This is a slap in the face of the Ghana FA, who have continued to trumpet the goodness of the lcoal top flight, despite the increasing spate of player-flight to foreign leagues.
Grant has overstayed his holidays for close to three months and many sources at the FA had hinted the governing body's unhappiness over the development.
This stance seemed to be confimed by Executive Committee member, Wilfred Osei.
"I don’t understand why the coach is not in the country to monitor our local matches. Modern football has developed to some extent that you don’t need to physically present to monitor players abroad.
“It is in the country that the work is even harder because then you will unearth players.The coach must be advised to stay in the country and monitor the local players.”
So, when does Avram return?
Joy Sports understands he touched down in Accra on Sunday, August 23.
But not before chairman of the Black Stars Management Committee, George Afriyie, also expressed concern.
"He has some explanations to give the management committee of the Ghana Football Association. The FA is going to organize a press conference and then make sure that the concerns being raised now is also channeled to him directly.”
Afriyie (above, pictured) also denied the media rumours that perhaps his outfit owed the 60-year old.
“I was fortunate to be part of the interview panel that interviewed Avram grant and let me state it on record that even when it got to the point that we needed to discuss his remuneration, the coach excused us and told us categorically that the decision to coach Ghana has nothing to do with money.
"He is a coach who has received huge sums of money when he coached Portsmouth, West Ham and Chelsea. Even in Equatorial Guinea [during the Afcon] when Unibank came to promise the team [extra bonuses to win matches], Avram said he didn’t want to be part of these money issues.

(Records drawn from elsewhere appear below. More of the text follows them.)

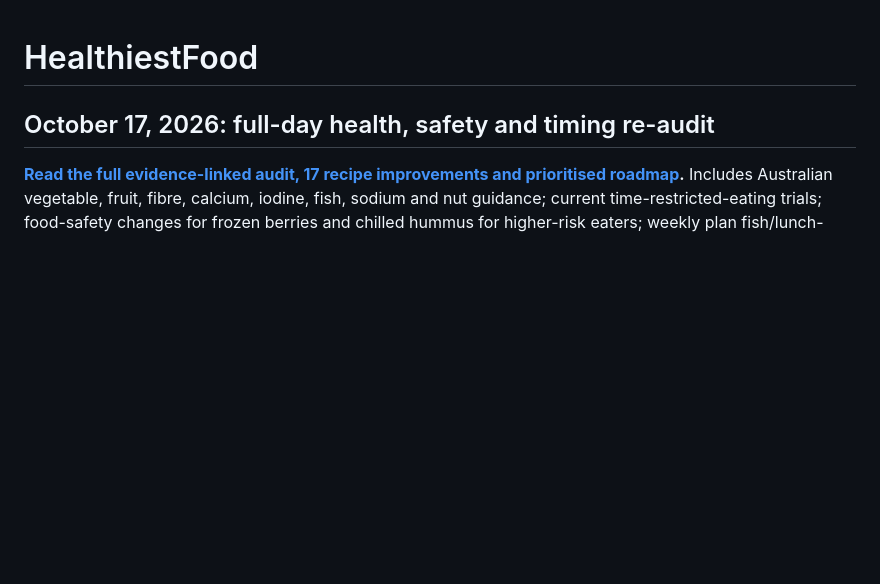
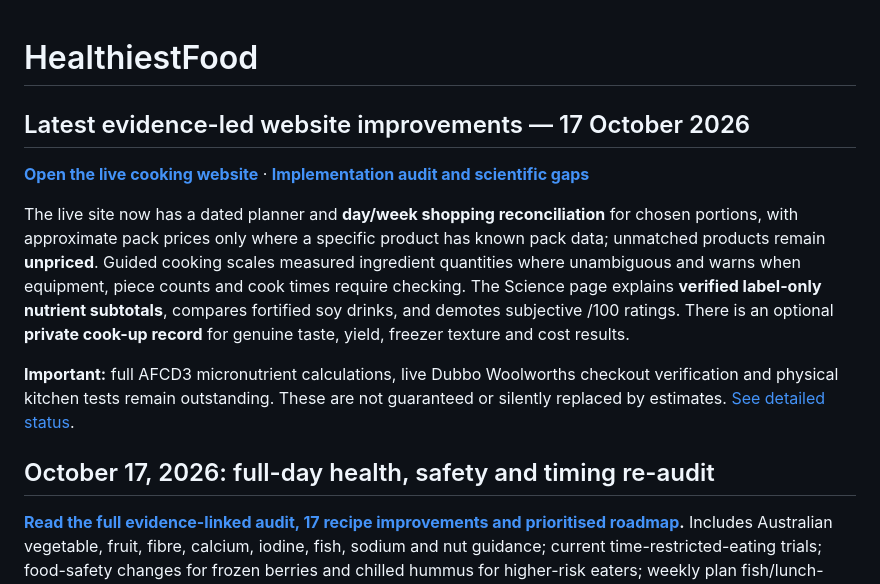
Before and after one commit to joshualparris/HealthiestFood, a Markdown page: README.md, the part around the change. GitHub-like rendering; blank space fills up the shorter version.

Commit message:
Link latest nutrition, shopping and cooking website changes and remaining evidence gaps

```diff
--- a/README.md
+++ b/README.md
@@ -1,4 +1,14 @@
 # HealthiestFood
+
+
+## Latest evidence-led website improvements — 17 October 2026
+
+**[Open the live cooking website](https://healthiest-food.vercel.app/)** · **[Implementation audit and scientific gaps](HEALTH_IMPROVEMENTS_AND_REMAINING_GAPS_2026-10-17.md)**
+
+The live site now has a dated planner and **day/week shopping reconciliation** for chosen portions, with approximate pack prices only where a specific product has known pack data; unmatched products remain **unpriced**. Guided cooking scales measured ingredient quantities where unambiguous and warns when equipment, piece counts and cook times require checking. The Science page explains **verified label-only nutrient subtotals**, compares fortified soy drinks, and demotes subjective /100 ratings. There is an optional **private cook-up record** for genuine taste, yield, freezer texture and cost results.
+
+**Important:** full AFCD3 micronutrient calculations, live Dubbo Woolworths checkout verification and physical kitchen tests remain outstanding. These are not guaranteed or silently replaced by estimates. [See detailed status](HEALTH_IMPROVEMENTS_AND_REMAINING_GAPS_2026-10-17.md).
+
 
 ## October 17, 2026: full-day health, safety and timing re-audit
 
```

"So you can accuse the coach of anything, but about money? No.”
Does the FA have the balls?
Former Ghana coach Kwesi Appiah lived in his own apartment for the duration of his two-year stint and saved the FA a lot of money in rent fees.

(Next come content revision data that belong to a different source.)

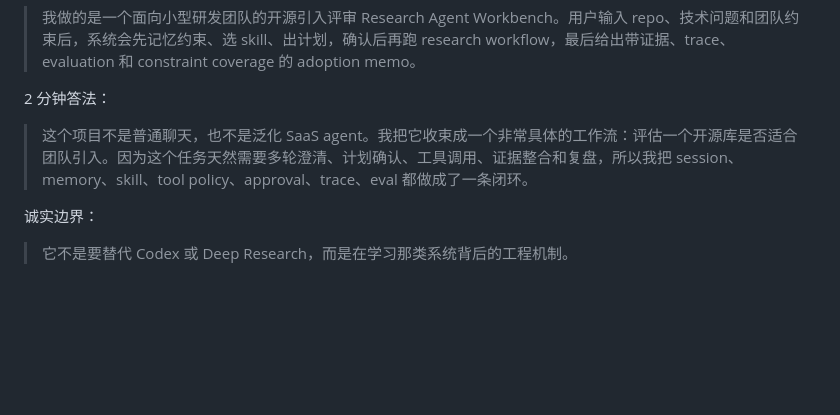
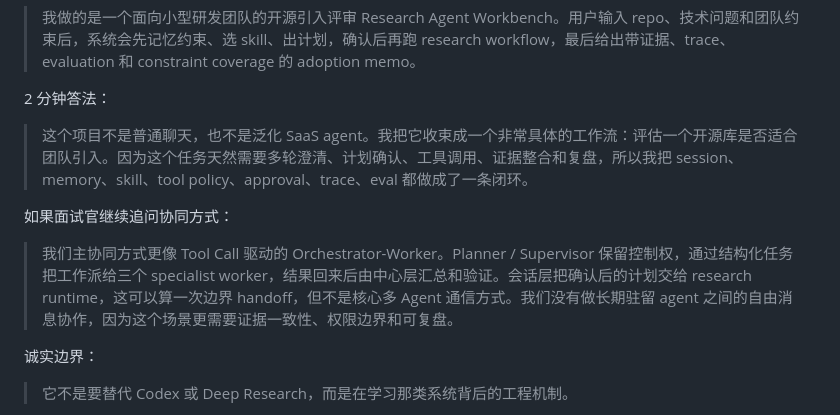
Before and after one commit to tangfire/agentic-research-copilot, a Markdown page: docs/interview-question-bank.zh-CN.md, the part around the change. GitHub-like rendering; blank space fills up the shorter version.

Commit message:
文档更新

```diff
--- a/docs/interview-question-bank.zh-CN.md
+++ b/docs/interview-question-bank.zh-CN.md
@@ -29,6 +29,10 @@ team constraints / repo / technical question
 2 分钟答法：
 
 > 这个项目不是普通聊天，也不是泛化 SaaS agent。我把它收束成一个非常具体的工作流：评估一个开源库是否适合团队引入。因为这个任务天然需要多轮澄清、计划确认、工具调用、证据整合和复盘，所以我把 session、memory、skill、tool policy、approval、trace、eval 都做成了一条闭环。
+
+如果面试官继续追问协同方式：
+
+> 我们主协同方式更像 Tool Call 驱动的 Orchestrator-Worker。Planner / Supervisor 保留控制权，通过结构化任务把工作派给三个 specialist worker，结果回来后由中心层汇总和验证。会话层把确认后的计划交给 research runtime，这可以算一次边界 handoff，但不是核心多 Agent 通信方式。我们没有做长期驻留 agent 之间的自由消息协作，因为这个场景更需要证据一致性、权限边界和可复盘。
 
 诚实边界：
 
```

But the bottom line is he could not get Ghana into the final of any major competition. Avram, having had less than a month to be with the team, was a penalty kick away from garnering Ghana a fifth Afcon title.
And it's for this reason that his agent has the balls to say "Avram's job is to deliver results, and obviously, he's got Ghana into a good position in the Afcon qualifiers while getting them into the Afcon final. He's a results oriented man and I think that should be the focus".

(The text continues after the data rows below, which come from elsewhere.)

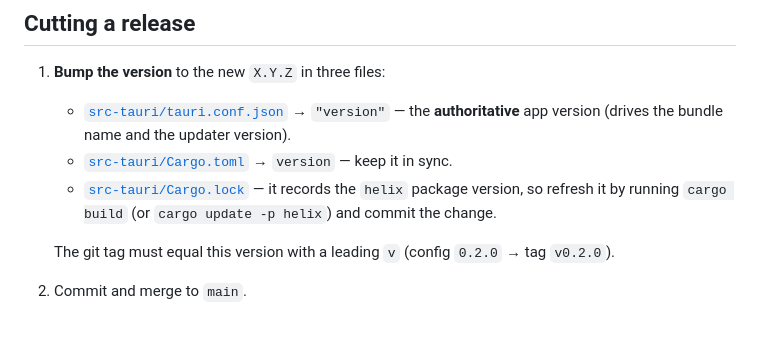
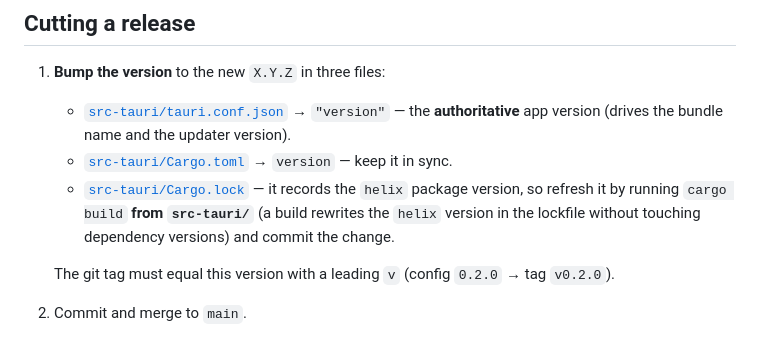
Before and after one commit to yoannchaudet/helix-v2, a Markdown page: docs/publishing.md, the part around the change. Drawn GitHub-style.

Commit message:
docs/publishing: run the Cargo.lock refresh from src-tauri/
The Rust project lives under src-tauri/, so cargo must run there. Drop the
cargo update -p helix alternative and specify 'cargo build from src-tauri/'.

Addresses Copilot review on #39.

Co-authored-by: Copilot <223556219+Copilot@users.noreply.github.com>

```diff
--- a/docs/publishing.md
+++ b/docs/publishing.md
@@ -102,7 +102,8 @@ The release workflow declares `environment: release`, so it can read these; CI b
      **authoritative** app version (drives the bundle name and the updater version).
    - [`src-tauri/Cargo.toml`](../src-tauri/Cargo.toml) → `version` — keep it in sync.
    - [`src-tauri/Cargo.lock`](../src-tauri/Cargo.lock) — it records the `helix` package
-     version, so refresh it by running `cargo build` (or `cargo update -p helix`) and commit
+     version, so refresh it by running `cargo build` **from `src-tauri/`** (a build rewrites
+     the `helix` version in the lockfile without touching dependency versions) and commit
      the change.
 
    The git tag must equal this version with a leading `v` (config `0.2.0` → tag `v0.2.0`).
```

Fair play to him.
But Rubie and Grant must know that the scope of the GFA's deal with them is not only to get into major competitions. Indeed, that's the carrot end of the argument.
The stick is to leave a legacy by the time Avram's tenure is done in 2017.
At the moment, with close to a year since his appointment, he has not organised any coaching courses, built any capacity nor has he imparted any of the knowledge he was hired to disseminate.
In short, he's short-changed the Ghanaian taxpayer as per his conditions of service.
And Ghanaians can't have that.
Will the FA punish him – as Arhinful wants – if he doesn't give any cogent reasons? Of course not. They won't even dare.
Going forward: Avram, be serious
Avram may have become complacent since the breathless run to the Afcon final.
And for a football-mad nation like this one, memories are very short. Especially memories that don't involve trophy wins but near misses. Ghanaian fans have had plenty historic near misses.
An Afcon final is nice, but it's not great. 2010, when Ghana lost to Egypt, is but only recent.
Popular football pundit Isaac Opeele Boateng sensationally called the Israeli 'lazy, incompetent and useless'. We won't go that far, but we'd say that Avram should be up and doing.
And also, maybe this is just a simple matter of communicaton. He, and his bosses, should sort that out ASAP.
We aren't playing here, mate.
Follow Gary on Twitter: @garyalsmith and Sani @Starboy_spilly. Our hashtag is #JoySports